These aren’t the ’85 Bears, but they’re the best team the Steelers will have seen this season.
Granted, there’s a limited sample size in that regard.
But the Bears get the edge over the Bengals in that department, not based on Chicago’s 24-21 victory over Cincinnati on Sept. 9 but because of what the Bears have at running back, what they have at quarterback and because of how opportunistic they still are on defense.
So the degree of difficulty for the Steelers ratchets up once again on Sunday night at Heinz Field.
The difference in quarterback Jay Cutler in terms of demeanor and discipline has been noticeable this season.
He made a bad decision on what became a tip-pick on first-and-goal from the Minnesota 1-yard line last Sunday and lost a fumble that wound up being returned for a
But Cutler has also led the Bears on fourth-quarter comebacks twice in two tries this season, including the execution of a 10-play, 66-yard drive against the clock,
the rain and the Vikings that produced the winning touchdown with 10 seconds
Only Peyton Manning and Matt Ryan have more fourth-quarter comebacks than Cutler’s 19 since 2007.
Cutler gets the ball out when he has to and gets out of the pocket when he needs to working behind an offensive line that includes rookie right guard Kyle Long and rookie right tackle Jordan Mills. Cutler is mobile and accurate and can run or throw on the run. He’s been sacked once in two games.
Running back Matt Forte has emerged as the two-pronged threat the Bears wanted him to be this season. He’s already caught 15 passes (Chicago’s stated goal is 60 to 70 receptions for Forte) and is averaging 3.7 yards per carry on 38 rushing attempts. He looks every inch the part of a three-down, feature back.
Targets for Cutler beyond Forte include tight end Martellus Bennett (6-foot-6) and wide receivers Brandon Marshall (6-4) and Alshon Jeffrey (6-3). Bennett, an under-achiever previously in Dallas and with the New York Football Giants, has three receiving TDs. Marshall will be thrown to deep down the sideline against any team that plays a single-high safety.

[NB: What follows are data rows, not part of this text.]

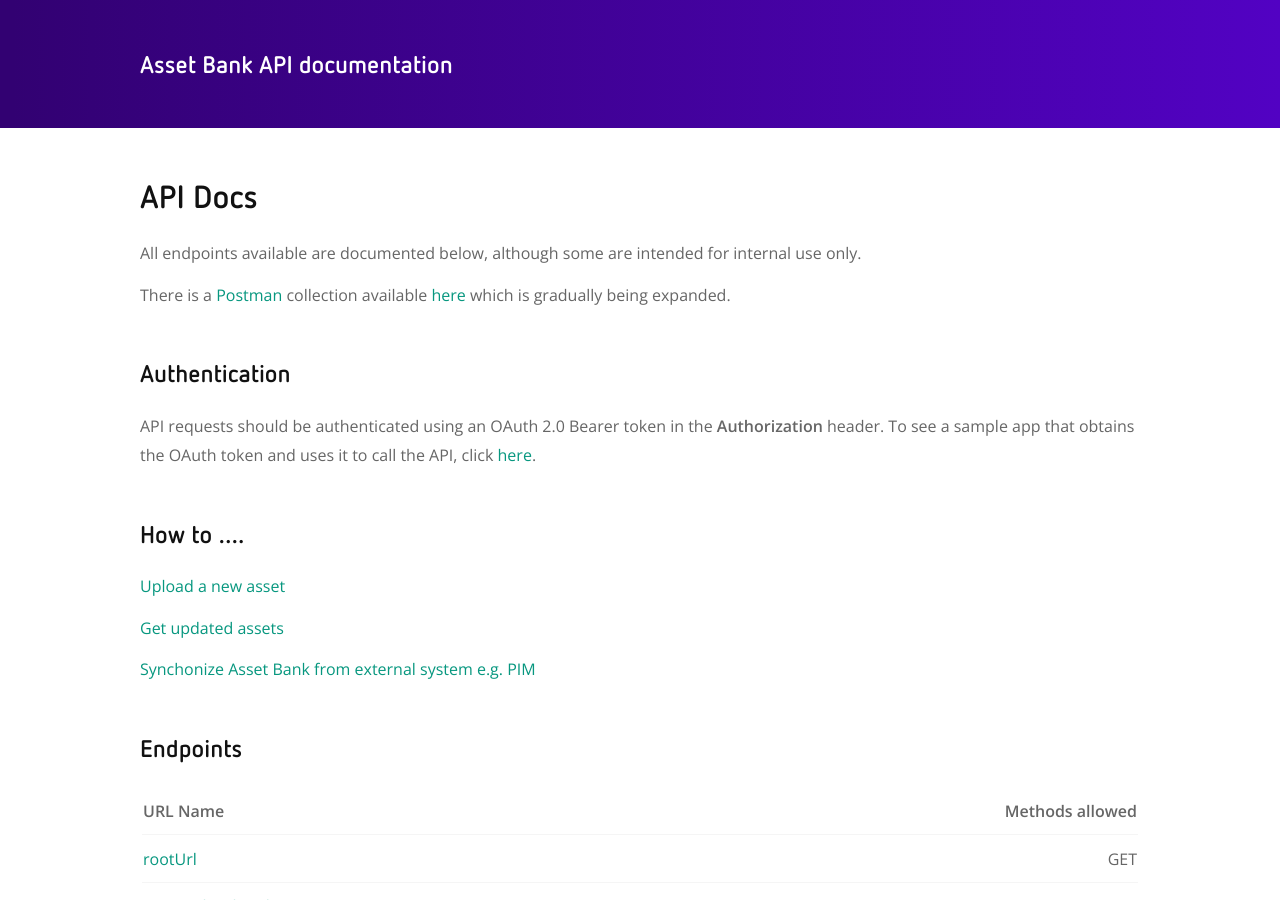
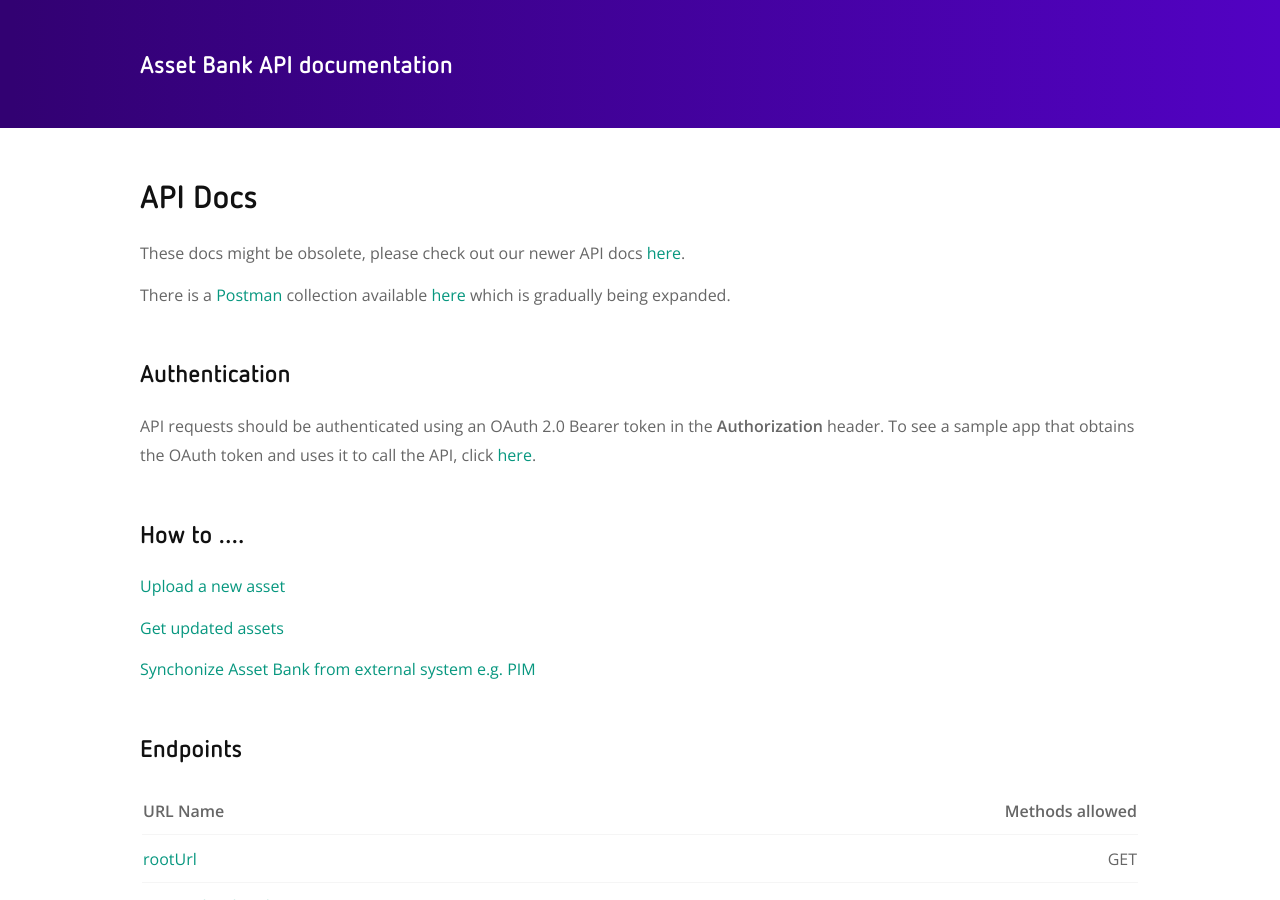
Before and after one commit to brightinteractive/api-docs, a Jekyll site: the page built from README.md, in a window 1280 px wide and 900 px high. Built offline with Jekyll 4.4.1, drawn with Linux system fonts in a browser that asks for light colours; our own code applies the rules of GitHub Pages for plain Markdown files; some of the changed text lies outside the part shown.

Commit message:
ABC-6742 - Remove references to editor dependencies endpoint and add link for new docs

```diff
--- a/README.md
+++ b/README.md
@@ -1,7 +1,7 @@
 API Docs
 ========
 
-All endpoints available are documented below, although some are intended for internal use only.
+These docs might be obsolete, please check out our newer API docs [here](https://documenter.getpostman.com/view/10518051/TVK8Zyxr).
 
 There is a [Postman](https://www.getpostman.com/) collection available [here](https://github.com/brightinteractive/api-docs/tree/master/postman) which is gradually being expanded.
 
```
Also changed, not shown: other parts of README.md (+0 -1 lines), doc/editor-dependencies.md (deleted, +0 -23 lines), doc/root.md (+0 -1 lines).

The defense starts with a four-man front that likes to penetrate and shoot gaps against the ground game, which means the Steelers’ revival of their outside-zone blocking
scheme may have to wait another week. The Bears didn’t stuff Vikings running back Adrian Peterson but they at least contained him (26 carries, 100 yards, no rushing touchdowns).
Generating pressure has been a problem. The Bears don’t sell-out blitz much and have just two sacks. Opponents have converted 51.9 percent of their third-down attempts. End Julius Peppers (two tackles, one quarterback pressure) has been almost invisible.
Chicago still thrives on turnovers, as it did a season ago. The Bears have five of those so far on defense (one that became a defensive TD) and one on special teams.
They stripped Peterson last week.
They pick-sixed Christian Ponder last week.
The Bears even stole the ball from Minnesota tight end John Carlson on the squib kick that followed what became the game-winning touchdown. That capped a special-teams afternoon that included a Bears-record 249 kickoff-return yards from Devon Hester. Chicago also hemorrhaged a 105-yard kickoff return TD to Minnesota’s Cordarrelle Patterson.
Kicker Robbie Gould connected on a 58-yard field goal the previous week against
These Bears aren’t unbeatable but they’re capable and combustible.
It’s going to take more than the Steelers have shown this season to beat them.